The only thing Antoine Fuqua’s version of “The Magnificent Seven” adds to the slew of remakes that came before is diversity.
Based on the original 1954 “Seven Samurai” by Akira Kurosawa, then Americanized into a western in 1960, a sequel in ’72, then a TV-series in 1998, this story has been told to death. Fuqua chooses to adhere very close to the original script despite the colorful cast. The 2016 version of “The Magnificent Seven” is momentarily entertaining, yet never good enough to endure as a great western or action movie.
Despite starring in his first western, two-time Oscar winner Denzel Washington does his usual alpha male thing, allowing his supporting actors to soak up most of the flashy moments.
Bartholomew Bogue (Peter Sarsgaard) takes what he wants. His sights are set on the little farming town of Rose Creek because of its proximity with a fruitful gold mine that’s making him richer. He makes an example of the townspeople by burning their church and publicly killing some innocent citizens. New widow Emma Cullen (Haley Bennett) begs Warrant and Peace officer Chisolm (Washington) from Kansas for assistance. Chisolm assembles a curious bunch of men from across the west including a wanted Mexican from Texas, an ousted Native Alaskan, a drunk jokester, a former sharpshooter for the military and a violent mountain man. “If you want to keep your town, you’re going to have to fight for it,” Chisolm warns the remaining inhabitants.
For such a deadly and bloody western, Fuqua’s “Magnificent Seven” has a lot of comic relief. With both Washington and Chris Pratt (“Guardians of the Galaxy”, “Jurassic World”) being names that sell tickets, equal time is given to the serious and the silly, with Pratt serving up heaps of the latter. The jokes delude the seriousness of the situation to a point, the film running so long, that you nearly forget what they are here to accomplish. Of course it doesn’t help that the poorly constructed villain Sarsgaard is playing only shows up in the prologue and then in the third act. If you stop and think for two seconds (which the film doesn’t encourage) why would either side of this war risk this much bloodshed and lives for a town.
“I seek righteousness, but I’ll settle for revenge,” Cullen says, even though Chisolm refuses to allow her in as one of the seven. Fuqua (“Training Day”, “The Equalizer”) is willing to ethnically diversify the cast but adding a female to the posse is clearly out of the question. Bennett does get a nice helping of scenes with a gun and is portrayed better than most females in westerns.
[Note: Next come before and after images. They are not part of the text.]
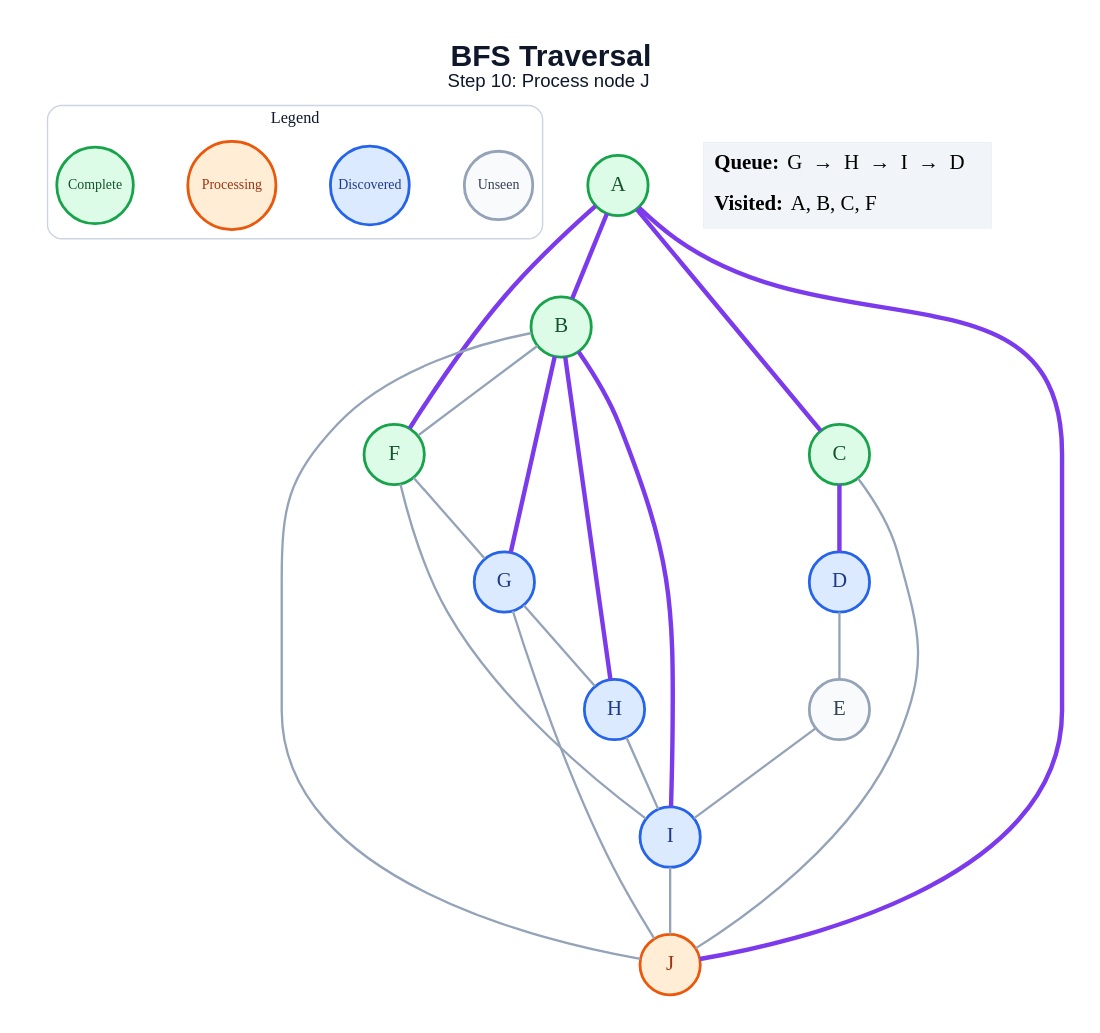
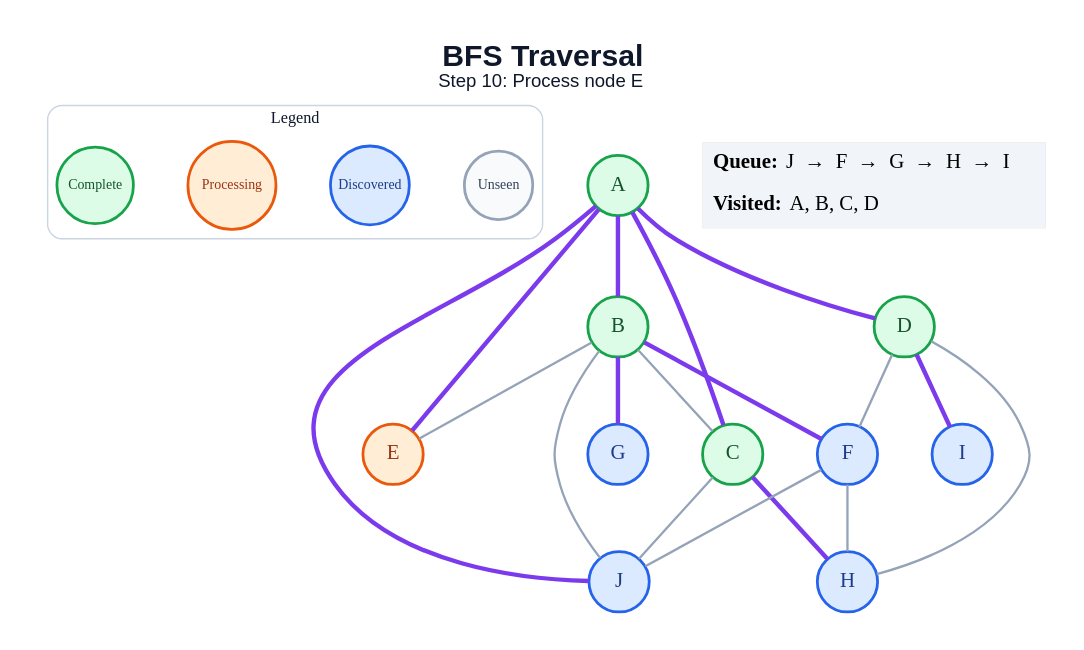
Before and after one commit to amanghodawala9/ai-slop: the diagram in generated/bfs/step_10.dot, drawn with Graphviz. The commit also changed 178 other files, not shown here.

```diff
--- a/generated/bfs/step_10.dot
+++ b/generated/bfs/step_10.dot
@@ -1,48 +1,46 @@
 graph traversal {
   graph [layout=dot, rankdir=TB, bgcolor="#FFFFFF", pad="0.35", nodesep="0.65", ranksep="0.8", fontname="Arial"];
   node [shape=circle, style="filled", fontname="Arial Bold", fontsize=18, width=0.72, fixedsize=true, penwidth=2.4];
   edge [color="#94A3B8", penwidth=2.0];
-  label=<<B>BFS Traversal</B><BR/><FONT POINT-SIZE="16">Step 10: Process node J</FONT>>; labelloc="t"; fontsize=26; fontname="Arial"; fontcolor="#0F172A";
+  label=<<B>BFS Traversal</B><BR/><FONT POINT-SIZE="16">Step 10: Process node E</FONT>>; labelloc="t"; fontsize=26; fontname="Arial"; fontcolor="#0F172A";
   subgraph cluster_legend { label="Legend"; color="#CBD5E1"; penwidth=1.2; style="rounded"; fontsize=14; fontname="Arial Bold";
     key_unseen [label="Unseen", fillcolor="#F8FAFC", color="#94A3B8", fontcolor="#334155", fontsize=12, width=0.82];
     key_frontier [label="Discovered", fillcolor="#DBEAFE", color="#2563EB", fontcolor="#1E3A8A", fontsize=12, width=0.95];
     key_current [label="Processing", fillcolor="#FFEDD5", color="#EA580C", fontcolor="#9A3412", fontsize=12, width=1.05];
     key_done [label="Complete", fillcolor="#DCFCE7", color="#16A34A", fontcolor="#14532D", fontsize=12, width=0.92];
     { rank=same; key_unseen; key_frontier; key_current; key_done; }
   }
   A [fillcolor="#DCFCE7", color="#16A34A", fontcolor="#14532D"];
   B [fillcolor="#DCFCE7", color="#16A34A", fontcolor="#14532D"];
   C [fillcolor="#DCFCE7", color="#16A34A", fontcolor="#14532D"];
-  D [fillcolor="#DBEAFE", color="#2563EB", fontcolor="#1E3A8A"];
-  E [fillcolor="#F8FAFC", color="#94A3B8", fontcolor="#334155"];
-  F [fillcolor="#DCFCE7", color="#16A34A", fontcolor="#14532D"];
+  D [fillcolor="#DCFCE7", color="#16A34A", fontcolor="#14532D"];
+  E [fillcolor="#FFEDD5", color="#EA580C", fontcolor="#9A3412"];
+  F [fillcolor="#DBEAFE", color="#2563EB", fontcolor="#1E3A8A"];
   G [fillcolor="#DBEAFE", color="#2563EB", fontcolor="#1E3A8A"];
   H [fillcolor="#DBEAFE", color="#2563EB", fontcolor="#1E3A8A"];
   I [fillcolor="#DBEAFE", color="#2563EB", fontcolor="#1E3A8A"];
-  J [fillcolor="#FFEDD5", color="#EA580C", fontcolor="#9A3412"];
+  J [fillcolor="#DBEAFE", color="#2563EB", fontcolor="#1E3A8A"];
   A -- B [color="#7C3AED", penwidth=3.8];
   A -- C [color="#7C3AED", penwidth=3.8];
-  A -- F [color="#7C3AED", penwidth=3.8];
+  A -- D [color="#7C3AED", penwidth=3.8];
+  A -- E [color="#7C3AED", penwidth=3.8];
   A -- J [color="#7C3AED", penwidth=3.8];
-  B -- F;
+  B -- C;
+  B -- E;
+  B -- F [color="#7C3AED", penwidth=3.8];
   B -- G [color="#7C3AED", penwidth=3.8];
-  B -- H [color="#7C3AED", penwidth=3.8];
-  B -- I [color="#7C3AED", penwidth=3.8];
   B -- J;
-  C -- D [color="#7C3AED", penwidth=3.8];
+  C -- H [color="#7C3AED", penwidth=3.8];
   C -- J;
-  D -- E;
-  E -- I;
-  F -- G;
-  F -- I;
-  G -- H;
-  G -- J;
-  H -- I;
-  I -- J;
+  D -- F;
+  D -- H;
+  D -- I [color="#7C3AED", penwidth=3.8];
+  F -- H;
+  F -- J;
   status [shape=plain, fixedsize=false, width=0, height=0, margin=0, label=<
     <TABLE BORDER="0" CELLBORDER="0" CELLPADDING="7" BGCOLOR="#F1F5F9">
-      <TR><TD ALIGN="LEFT"><B>Queue:</B> G  →  H  →  I  →  D</TD></TR>
-      <TR><TD ALIGN="LEFT"><B>Visited:</B> A, B, C, F</TD></TR>
+      <TR><TD ALIGN="LEFT"><B>Queue:</B> J  →  F  →  G  →  H  →  I</TD></TR>
+      <TR><TD ALIGN="LEFT"><B>Visited:</B> A, B, C, D</TD></TR>
     </TABLE>
   >];
 }
```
Fuqua’s films, which are mostly Washington action vehicles, have never been accommodating to women. The third act’s hourlong battle certainly delivers the fire power, but despite the beautiful cinematography and James Horner’s final script, the more is more is more approach becomes overly indulgent. On a curious side note, this is one of two westerns starring Hawke this year. “In a Valley of Violence” is a much smarter, snappier and more creative film. It will be in theaters next month.
Final Thought: Fuqua’s only improvement on the previous versions is with technology, not creativity.